What you produce should be every line from the data that includes "changed".

◆ **GIVEN DATA**:
- Opening Delimiter -
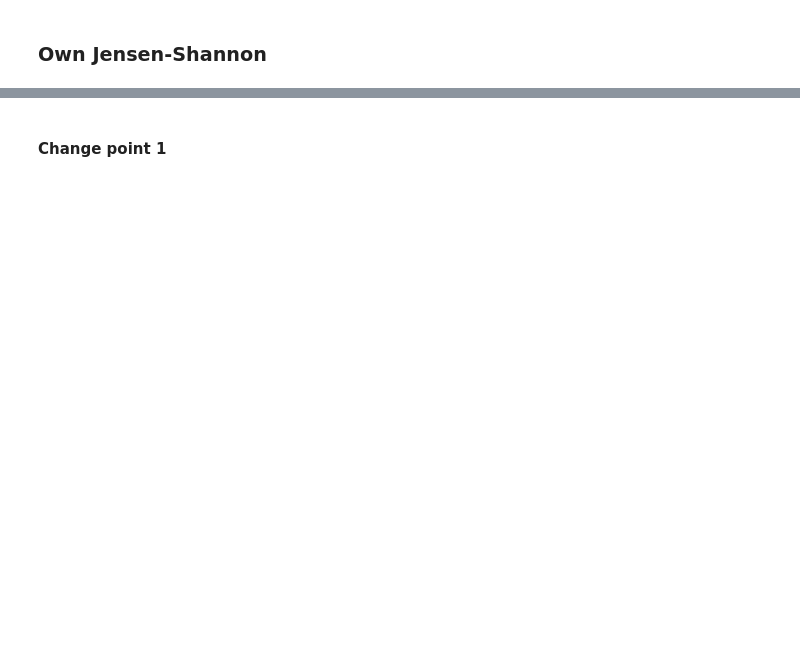
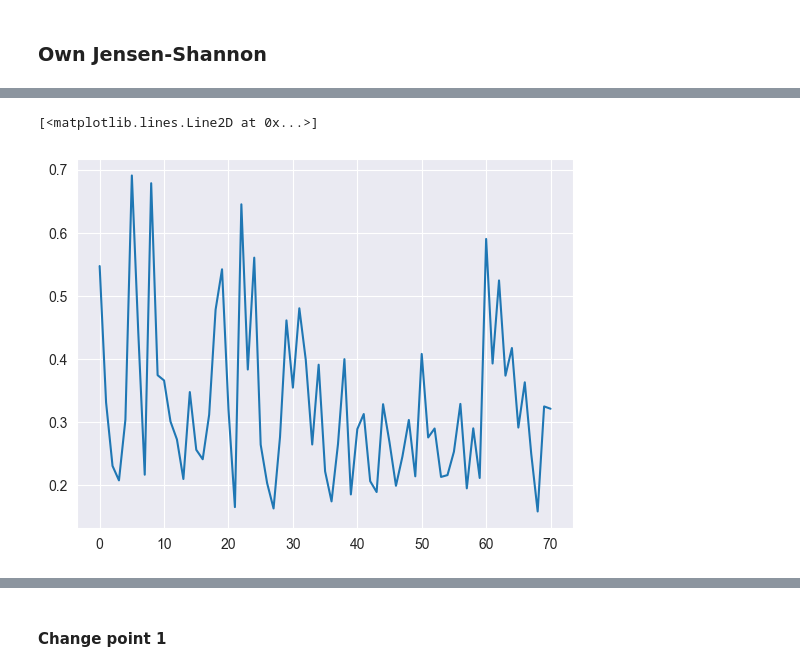
Before and after one commit to marcell-nemeth/dde, a Jupyter notebook: notebooks/drift_score_correlation_heartbeats.ipynb, the cells around one changed output, grey strips where cells are left out. Cells and saved outputs as stored; diff of their text form; code cells hidden in the pictures; blank space fills up the shorter version.

```diff
--- a/notebooks/drift_score_correlation_heartbeats.ipynb
+++ b/notebooks/drift_score_correlation_heartbeats.ipynb
@@ -275,2 +268,4 @@ plt.legend(bbox_to_anchor=(1, 0.5))
+# %%
+chg_points = [10000, 45000]
 # %%
-# CT_dataset.add_changepoints(chg_points)
+CT_dataset.add_changepoints(chg_points)
@@ -280,14 +272,16 @@ plt.legend(bbox_to_anchor=(1, 0.5))
+# %%
+rad_left = 5000
+rad_right = 5000
 # %%
-# max_js_score = []
-# for i in range(1000, 80000, 1000):
-#     chg_points = [i]
-#     CT_dataset.add_changepoints(chg_points)
-#     rad_left = 1000
-#     rad_right = 1000
-#
-#     dde_exp_eq_radius = DDEffectExperiment(_dataset=CT_dataset)
-#     dde_exp_eq_radius.changepoint_radius_driftscore(radius_left=rad_left, radius_right=rad_right)
-#
-#     mx = dde_exp_eq_radius.results_all[dde_exp_eq_radius.results_all.columns[3:-1]].iloc[0].max()
-#     print(mx)
-#     max_js_score.append(mx)
+max_js_score = []
+for i in range(1000, 72000, 1000):
+    chg_points = [i]
+    CT_dataset.add_changepoints(chg_points)
+    rad_left = 1000
+    rad_right = 1000
+
+    dde_exp_eq_radius = DDEffectExperiment(_dataset=CT_dataset)
+    dde_exp_eq_radius.changepoint_radius_driftscore(radius_left=rad_left, radius_right=rad_right)
+
+    mx = dde_exp_eq_radius.results_all[dde_exp_eq_radius.results_all.columns[3:-1]].iloc[0].max()
+    max_js_score.append(mx)
@@ -294,3 +306,6 @@ plt.legend(bbox_to_anchor=(1, 0.5))
 # %%
-# plt.plot(max_js_score)
+plt.plot(max_js_score)
+# %% [output]
+[<matplotlib.lines.Line2D at 0x...>]
+[figure, added]
 # %%
```
Also changed, not shown: parts of 105 cells of this notebook.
- Closing Delimiter -
◆ **ANSWER TO THIS PROBLEM**:
Before and after one commit to marcell-nemeth/dde, a Jupyter notebook: notebooks/drift_score_correlation_heartbeats.ipynb, the cells around one changed output, grey strips where cells are left out. Cells and saved outputs as stored; diff of their text form; code cells hidden in the pictures; blank space fills up the shorter version.
Also changed, not shown: parts of 105 cells of this notebook.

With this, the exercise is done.